On the other, the environmental cost of growing, transporting and packaging these ephemeral delights is extremely high.

But today, after a fairly intense emotional tussle, my desire for beauty beat my social conscience.

Regular Random is a photo challenge hosted by Desley Jane at Musings of a Frequently Flying Scientist. If you’d like to join in:

  • choose a subject or a scene
  • spend five minutes photographing it – no more!
  • try to not interfere with the subject, instead see it from many angles, look through something at it, change the light that’s hitting it
  • have fun!
  • tag your post #regularrandom and ping back to Desley’s post

36 thoughts on “Regular Random: five minutes with roses

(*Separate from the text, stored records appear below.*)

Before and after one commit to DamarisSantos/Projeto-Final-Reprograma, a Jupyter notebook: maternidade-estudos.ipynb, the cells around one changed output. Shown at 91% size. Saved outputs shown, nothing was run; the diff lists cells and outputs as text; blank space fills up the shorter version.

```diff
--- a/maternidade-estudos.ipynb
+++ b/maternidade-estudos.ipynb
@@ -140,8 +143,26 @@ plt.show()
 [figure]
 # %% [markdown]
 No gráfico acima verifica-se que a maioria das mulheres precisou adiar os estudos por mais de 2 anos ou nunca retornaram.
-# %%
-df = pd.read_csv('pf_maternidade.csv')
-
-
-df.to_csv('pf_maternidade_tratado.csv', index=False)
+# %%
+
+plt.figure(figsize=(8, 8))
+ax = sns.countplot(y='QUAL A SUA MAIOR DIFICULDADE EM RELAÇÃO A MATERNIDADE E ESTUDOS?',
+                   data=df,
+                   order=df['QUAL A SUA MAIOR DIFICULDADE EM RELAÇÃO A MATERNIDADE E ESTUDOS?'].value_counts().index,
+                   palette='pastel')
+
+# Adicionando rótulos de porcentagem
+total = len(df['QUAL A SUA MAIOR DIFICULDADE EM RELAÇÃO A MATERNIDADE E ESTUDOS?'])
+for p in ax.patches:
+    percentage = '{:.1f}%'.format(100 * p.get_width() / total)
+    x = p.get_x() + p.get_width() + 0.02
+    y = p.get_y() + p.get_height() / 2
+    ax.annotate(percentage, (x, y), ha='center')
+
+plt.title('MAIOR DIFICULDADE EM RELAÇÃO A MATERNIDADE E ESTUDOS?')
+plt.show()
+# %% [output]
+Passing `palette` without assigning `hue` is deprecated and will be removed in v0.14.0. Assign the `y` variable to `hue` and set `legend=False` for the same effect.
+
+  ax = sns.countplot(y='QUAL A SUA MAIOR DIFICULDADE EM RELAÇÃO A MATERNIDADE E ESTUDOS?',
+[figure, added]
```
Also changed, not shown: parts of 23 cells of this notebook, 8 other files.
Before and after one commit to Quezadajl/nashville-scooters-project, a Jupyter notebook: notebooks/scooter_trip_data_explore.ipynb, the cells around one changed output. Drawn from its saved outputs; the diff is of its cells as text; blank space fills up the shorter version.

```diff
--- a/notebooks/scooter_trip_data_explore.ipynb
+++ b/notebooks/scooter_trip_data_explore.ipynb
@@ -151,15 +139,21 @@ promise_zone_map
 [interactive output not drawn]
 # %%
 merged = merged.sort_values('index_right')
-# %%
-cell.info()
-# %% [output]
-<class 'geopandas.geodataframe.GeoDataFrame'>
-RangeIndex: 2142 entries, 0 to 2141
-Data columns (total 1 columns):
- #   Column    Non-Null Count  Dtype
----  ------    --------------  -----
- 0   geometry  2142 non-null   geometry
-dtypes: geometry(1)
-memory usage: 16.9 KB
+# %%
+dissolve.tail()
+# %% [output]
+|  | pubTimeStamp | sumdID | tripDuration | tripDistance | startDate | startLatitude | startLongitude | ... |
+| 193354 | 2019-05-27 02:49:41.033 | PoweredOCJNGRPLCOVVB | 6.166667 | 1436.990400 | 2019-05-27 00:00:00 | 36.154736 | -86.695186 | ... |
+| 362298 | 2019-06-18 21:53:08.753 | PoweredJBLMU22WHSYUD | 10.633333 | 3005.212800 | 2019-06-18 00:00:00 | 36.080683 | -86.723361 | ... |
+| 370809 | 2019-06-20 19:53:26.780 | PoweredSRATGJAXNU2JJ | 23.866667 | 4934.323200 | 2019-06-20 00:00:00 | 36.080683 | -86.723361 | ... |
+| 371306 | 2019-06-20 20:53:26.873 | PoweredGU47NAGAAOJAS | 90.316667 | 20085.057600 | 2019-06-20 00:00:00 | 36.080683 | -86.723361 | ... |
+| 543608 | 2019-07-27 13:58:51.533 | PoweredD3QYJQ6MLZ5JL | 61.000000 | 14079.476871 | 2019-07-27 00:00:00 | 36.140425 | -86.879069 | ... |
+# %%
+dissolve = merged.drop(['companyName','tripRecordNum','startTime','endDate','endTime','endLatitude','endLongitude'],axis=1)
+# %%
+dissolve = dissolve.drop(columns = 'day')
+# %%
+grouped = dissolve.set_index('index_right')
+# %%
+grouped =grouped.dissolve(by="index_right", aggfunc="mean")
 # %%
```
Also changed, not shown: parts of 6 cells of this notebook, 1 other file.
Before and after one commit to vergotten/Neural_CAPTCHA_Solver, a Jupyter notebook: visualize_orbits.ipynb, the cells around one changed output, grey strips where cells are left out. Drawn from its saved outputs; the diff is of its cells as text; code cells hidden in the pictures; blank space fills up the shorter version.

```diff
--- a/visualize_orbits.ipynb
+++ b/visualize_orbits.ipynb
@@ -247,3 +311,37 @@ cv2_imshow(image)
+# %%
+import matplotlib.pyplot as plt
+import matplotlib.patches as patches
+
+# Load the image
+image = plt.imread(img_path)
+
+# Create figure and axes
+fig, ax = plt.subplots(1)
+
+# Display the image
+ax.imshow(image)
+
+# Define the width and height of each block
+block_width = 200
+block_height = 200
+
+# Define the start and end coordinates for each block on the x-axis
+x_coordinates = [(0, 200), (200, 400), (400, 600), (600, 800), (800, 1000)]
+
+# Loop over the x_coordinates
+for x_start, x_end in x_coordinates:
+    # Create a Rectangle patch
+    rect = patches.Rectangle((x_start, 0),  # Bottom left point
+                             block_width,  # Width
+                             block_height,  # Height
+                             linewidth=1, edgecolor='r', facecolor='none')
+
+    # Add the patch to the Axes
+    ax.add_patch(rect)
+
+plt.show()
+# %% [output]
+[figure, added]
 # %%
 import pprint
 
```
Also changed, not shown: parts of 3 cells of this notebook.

    • There are so many (types/breeds/flavours) of rose. I love walking in the Rose Gardens looking at all the cool names they are given. Even better when they are scented. And at least in the Rose Garden I’m not the only crazy lady sticking my nose into the blooms πŸ™‚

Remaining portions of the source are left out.